Salvation is a journey, not a moment. Young SBNRs are comfortable not having all the right spiritual answers and are skeptical of those who claim to have them. For them the spiritual life is better seen as a journey with God and others, not a set of beliefs that lead to a once-in-a-lifetime conversion or baptism. These can be important, but equally important are all the spiritual experiences and practices that make up the spiritual journey.
This doesn’t mean that churches should minimize conversion or baptism. These are profoundly biblical and important. But the Bible is filled with narrative, not theological equations, and it’s the stories that inspire young SBNRs (and us!) Sharing and showing how we are the continuation of God’s redemptive work in the world are key in reaching the SBNRs.
We belong before we believe. Churches have often emphasized that a person believe the right things before being allowed to join and belong. But young SBNRs are concerned less with spiritual and theological “fit” and are more interested in finding a group that accepts them—really accepts them. The question, “Do you really love me or do you ‘love’ me to get me to think like you?” is always in the peripheral vision of SBNRs.
Though the gospel should always challenge and change us, we also agree with SBNRs that Jesus most often calls and accepts people well before reshaping them. We see that acceptance can lead to transformation. Unfortunately, our churches often withhold acceptance because we want to make our disagreements with outsiders clear. But we do not see the two as mutually exclusive. We can disagree while at the same time accepting people in love.
They are less concerned about a church’s belief statements on abstract doctrines and more concerned about how the church treats them and friends they care about, including those from marginalized ethnic, racial or LGBTQ communities.
Spirituality is personal but not personalistic. Young SBNRs value spirituality that is relevant to their lives, but it does not remain there. When they hear “God so loved the world,” they certainly hear that God loves individuals. But they also hear that God is interested in the whole world, including relationships between people and between people and the environment. As such they want to be a part of social justice and improving relationships between people.
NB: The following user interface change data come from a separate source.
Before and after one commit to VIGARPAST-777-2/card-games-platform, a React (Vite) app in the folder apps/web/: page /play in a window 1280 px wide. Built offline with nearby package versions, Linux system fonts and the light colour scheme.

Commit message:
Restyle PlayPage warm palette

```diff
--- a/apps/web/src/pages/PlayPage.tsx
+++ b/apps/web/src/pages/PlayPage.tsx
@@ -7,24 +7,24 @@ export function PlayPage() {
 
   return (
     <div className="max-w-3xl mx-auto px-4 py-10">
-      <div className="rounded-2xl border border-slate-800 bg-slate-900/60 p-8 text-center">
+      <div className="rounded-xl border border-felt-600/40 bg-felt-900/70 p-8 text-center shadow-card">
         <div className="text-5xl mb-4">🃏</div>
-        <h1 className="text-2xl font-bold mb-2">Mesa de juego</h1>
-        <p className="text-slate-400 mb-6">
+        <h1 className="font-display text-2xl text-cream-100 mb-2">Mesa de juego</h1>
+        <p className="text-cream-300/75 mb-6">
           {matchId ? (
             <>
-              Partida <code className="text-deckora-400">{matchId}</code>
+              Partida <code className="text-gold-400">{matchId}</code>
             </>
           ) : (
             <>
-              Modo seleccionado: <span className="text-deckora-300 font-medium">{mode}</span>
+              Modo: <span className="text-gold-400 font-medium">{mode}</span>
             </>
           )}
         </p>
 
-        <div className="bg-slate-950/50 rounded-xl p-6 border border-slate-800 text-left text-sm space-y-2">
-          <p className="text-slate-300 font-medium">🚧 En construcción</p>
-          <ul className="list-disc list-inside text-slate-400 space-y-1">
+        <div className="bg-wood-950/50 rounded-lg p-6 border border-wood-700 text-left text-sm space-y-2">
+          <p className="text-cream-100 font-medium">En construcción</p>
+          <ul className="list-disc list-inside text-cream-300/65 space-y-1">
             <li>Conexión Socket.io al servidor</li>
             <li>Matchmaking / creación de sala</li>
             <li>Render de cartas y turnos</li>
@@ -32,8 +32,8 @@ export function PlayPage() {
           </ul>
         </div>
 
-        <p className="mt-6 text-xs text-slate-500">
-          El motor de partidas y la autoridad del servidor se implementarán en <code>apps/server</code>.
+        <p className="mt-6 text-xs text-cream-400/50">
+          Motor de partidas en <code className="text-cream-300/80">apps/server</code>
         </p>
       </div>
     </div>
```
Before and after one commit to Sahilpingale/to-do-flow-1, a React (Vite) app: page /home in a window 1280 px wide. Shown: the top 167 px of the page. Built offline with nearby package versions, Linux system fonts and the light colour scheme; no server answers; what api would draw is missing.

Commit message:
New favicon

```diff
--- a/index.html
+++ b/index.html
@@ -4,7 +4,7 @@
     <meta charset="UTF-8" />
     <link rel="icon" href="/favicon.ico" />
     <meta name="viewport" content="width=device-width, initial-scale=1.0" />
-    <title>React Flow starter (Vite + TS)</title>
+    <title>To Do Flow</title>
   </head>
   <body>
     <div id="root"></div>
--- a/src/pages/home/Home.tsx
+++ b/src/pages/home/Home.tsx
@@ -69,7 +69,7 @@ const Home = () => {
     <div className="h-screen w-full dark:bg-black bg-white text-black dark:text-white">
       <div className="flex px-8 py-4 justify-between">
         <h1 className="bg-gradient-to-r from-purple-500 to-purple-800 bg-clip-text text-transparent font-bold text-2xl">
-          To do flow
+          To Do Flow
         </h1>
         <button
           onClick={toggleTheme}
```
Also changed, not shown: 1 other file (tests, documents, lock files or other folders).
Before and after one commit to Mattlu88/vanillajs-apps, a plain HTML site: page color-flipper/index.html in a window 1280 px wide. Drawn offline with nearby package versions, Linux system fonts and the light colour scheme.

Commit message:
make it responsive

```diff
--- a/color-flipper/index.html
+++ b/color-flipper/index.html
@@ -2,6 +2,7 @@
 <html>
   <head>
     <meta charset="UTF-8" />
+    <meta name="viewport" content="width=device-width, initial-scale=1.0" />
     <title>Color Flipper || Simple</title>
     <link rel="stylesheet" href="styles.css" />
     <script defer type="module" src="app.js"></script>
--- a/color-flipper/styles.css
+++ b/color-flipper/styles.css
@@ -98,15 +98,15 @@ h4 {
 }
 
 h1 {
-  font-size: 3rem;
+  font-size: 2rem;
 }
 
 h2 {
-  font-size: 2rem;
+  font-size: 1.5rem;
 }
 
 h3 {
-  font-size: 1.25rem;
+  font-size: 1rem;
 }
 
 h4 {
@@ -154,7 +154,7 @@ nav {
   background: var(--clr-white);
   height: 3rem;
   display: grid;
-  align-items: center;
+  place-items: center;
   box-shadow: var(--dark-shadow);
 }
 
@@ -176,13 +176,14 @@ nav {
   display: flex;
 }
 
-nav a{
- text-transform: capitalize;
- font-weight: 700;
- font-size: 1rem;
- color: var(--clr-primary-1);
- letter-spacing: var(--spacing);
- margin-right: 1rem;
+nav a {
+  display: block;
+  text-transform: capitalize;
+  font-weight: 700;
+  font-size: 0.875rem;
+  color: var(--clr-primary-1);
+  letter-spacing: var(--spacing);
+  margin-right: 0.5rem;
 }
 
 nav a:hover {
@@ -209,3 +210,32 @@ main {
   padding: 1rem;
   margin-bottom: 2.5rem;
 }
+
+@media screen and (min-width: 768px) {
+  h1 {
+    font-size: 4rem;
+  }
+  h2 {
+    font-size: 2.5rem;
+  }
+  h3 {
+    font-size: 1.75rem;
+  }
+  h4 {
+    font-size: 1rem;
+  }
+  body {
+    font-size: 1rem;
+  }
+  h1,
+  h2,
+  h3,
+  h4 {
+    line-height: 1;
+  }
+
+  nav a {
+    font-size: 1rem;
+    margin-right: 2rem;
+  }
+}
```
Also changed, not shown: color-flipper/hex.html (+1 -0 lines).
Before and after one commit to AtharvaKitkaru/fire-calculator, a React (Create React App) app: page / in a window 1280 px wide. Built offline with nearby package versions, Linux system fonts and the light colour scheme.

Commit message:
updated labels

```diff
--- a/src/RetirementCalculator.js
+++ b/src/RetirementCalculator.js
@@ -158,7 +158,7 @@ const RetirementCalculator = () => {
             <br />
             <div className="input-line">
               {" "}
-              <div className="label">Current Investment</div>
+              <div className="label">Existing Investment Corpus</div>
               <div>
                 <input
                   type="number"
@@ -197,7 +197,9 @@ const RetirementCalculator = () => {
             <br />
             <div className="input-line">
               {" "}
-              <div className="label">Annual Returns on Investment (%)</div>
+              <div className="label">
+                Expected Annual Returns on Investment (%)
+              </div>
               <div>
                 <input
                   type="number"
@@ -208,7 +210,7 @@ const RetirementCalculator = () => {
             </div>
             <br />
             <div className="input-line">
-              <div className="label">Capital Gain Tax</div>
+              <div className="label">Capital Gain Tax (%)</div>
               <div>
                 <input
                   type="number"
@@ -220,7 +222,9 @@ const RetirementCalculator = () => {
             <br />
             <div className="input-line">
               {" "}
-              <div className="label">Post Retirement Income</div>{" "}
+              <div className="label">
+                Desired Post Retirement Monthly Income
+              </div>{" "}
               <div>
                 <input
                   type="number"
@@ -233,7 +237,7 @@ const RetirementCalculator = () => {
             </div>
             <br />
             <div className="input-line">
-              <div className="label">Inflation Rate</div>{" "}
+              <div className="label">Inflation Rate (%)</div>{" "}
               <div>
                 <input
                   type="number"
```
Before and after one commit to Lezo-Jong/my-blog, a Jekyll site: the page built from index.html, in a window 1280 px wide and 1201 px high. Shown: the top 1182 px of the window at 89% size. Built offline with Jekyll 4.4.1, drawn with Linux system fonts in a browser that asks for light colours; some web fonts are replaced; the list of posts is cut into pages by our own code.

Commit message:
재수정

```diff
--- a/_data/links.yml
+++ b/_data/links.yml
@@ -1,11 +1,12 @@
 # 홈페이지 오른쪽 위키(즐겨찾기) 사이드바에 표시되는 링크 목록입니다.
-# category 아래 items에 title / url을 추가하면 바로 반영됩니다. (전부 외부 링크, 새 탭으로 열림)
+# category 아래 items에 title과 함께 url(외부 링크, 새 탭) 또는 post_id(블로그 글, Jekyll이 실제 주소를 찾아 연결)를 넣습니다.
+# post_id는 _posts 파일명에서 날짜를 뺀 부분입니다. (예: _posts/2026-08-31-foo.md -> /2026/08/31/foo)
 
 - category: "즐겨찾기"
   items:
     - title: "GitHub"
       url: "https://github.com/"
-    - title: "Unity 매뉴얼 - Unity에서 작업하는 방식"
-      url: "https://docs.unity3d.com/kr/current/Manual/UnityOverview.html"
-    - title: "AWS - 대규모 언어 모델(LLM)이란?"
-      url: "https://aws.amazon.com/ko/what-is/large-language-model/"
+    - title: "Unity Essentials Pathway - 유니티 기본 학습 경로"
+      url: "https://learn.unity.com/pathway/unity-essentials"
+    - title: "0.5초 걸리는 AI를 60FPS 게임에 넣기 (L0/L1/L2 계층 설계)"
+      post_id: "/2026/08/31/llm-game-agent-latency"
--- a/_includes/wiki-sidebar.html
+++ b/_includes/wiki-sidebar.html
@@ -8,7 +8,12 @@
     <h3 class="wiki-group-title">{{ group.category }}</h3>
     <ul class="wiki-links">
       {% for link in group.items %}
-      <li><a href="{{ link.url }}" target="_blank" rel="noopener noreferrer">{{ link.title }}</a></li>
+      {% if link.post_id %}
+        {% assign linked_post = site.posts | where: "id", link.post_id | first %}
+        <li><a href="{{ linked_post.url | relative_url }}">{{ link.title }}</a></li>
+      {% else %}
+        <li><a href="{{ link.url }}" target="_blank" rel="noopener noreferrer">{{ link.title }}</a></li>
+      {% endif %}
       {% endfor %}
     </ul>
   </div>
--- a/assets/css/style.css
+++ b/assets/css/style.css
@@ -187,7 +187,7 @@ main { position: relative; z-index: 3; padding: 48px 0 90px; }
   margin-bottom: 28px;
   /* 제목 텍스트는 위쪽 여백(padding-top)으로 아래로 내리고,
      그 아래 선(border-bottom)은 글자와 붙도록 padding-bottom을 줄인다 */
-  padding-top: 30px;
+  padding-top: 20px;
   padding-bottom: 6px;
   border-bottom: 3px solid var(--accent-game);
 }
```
They are less concerned about a church’s belief statements on abstract doctrines and more concerned about how the church treats them and friends they care about, including those from marginalized ethnic, racial or LGBTQ communities.
We aren’t saying that every SBNR will say these things but many are; this is not a uniform group. And though we don’t agree with every posture or theological leaning of SBNRs, we do wonder: Does God’s Spirit want to speak to us through them? If so, how should we respond? Do we, like a stubborn child, put our fingers in our ears and say, “I’m not listening!” Or, like God’s challenge in Revelation 2-3, can we hear what the Spirit may be saying to the churches? If we only learn from other Christians, we may miss out on much more than just new converts.
Adam, from the opening story, began attending our church last January. He was baptized last summer, he and his fiancé volunteer at our church and they just became parents to a beautiful baby girl. Adam loves Jesus and is growing closer to him every day, and Jesus is helping him become a better man, a better husband and a better father. He’s learned a ton at our church over this past year. But we have learned from him as well. We can all learn from the SBNRs around us. And maybe, just maybe, that’s the key in pointing them to Jesus.
Darren Duerksen is associate professor of Intercultural and Religious Studies at Fresno Pacific University.
John Richardson is lead pastor at Prodigal Church, a USMB church plant in Fresno, Calif.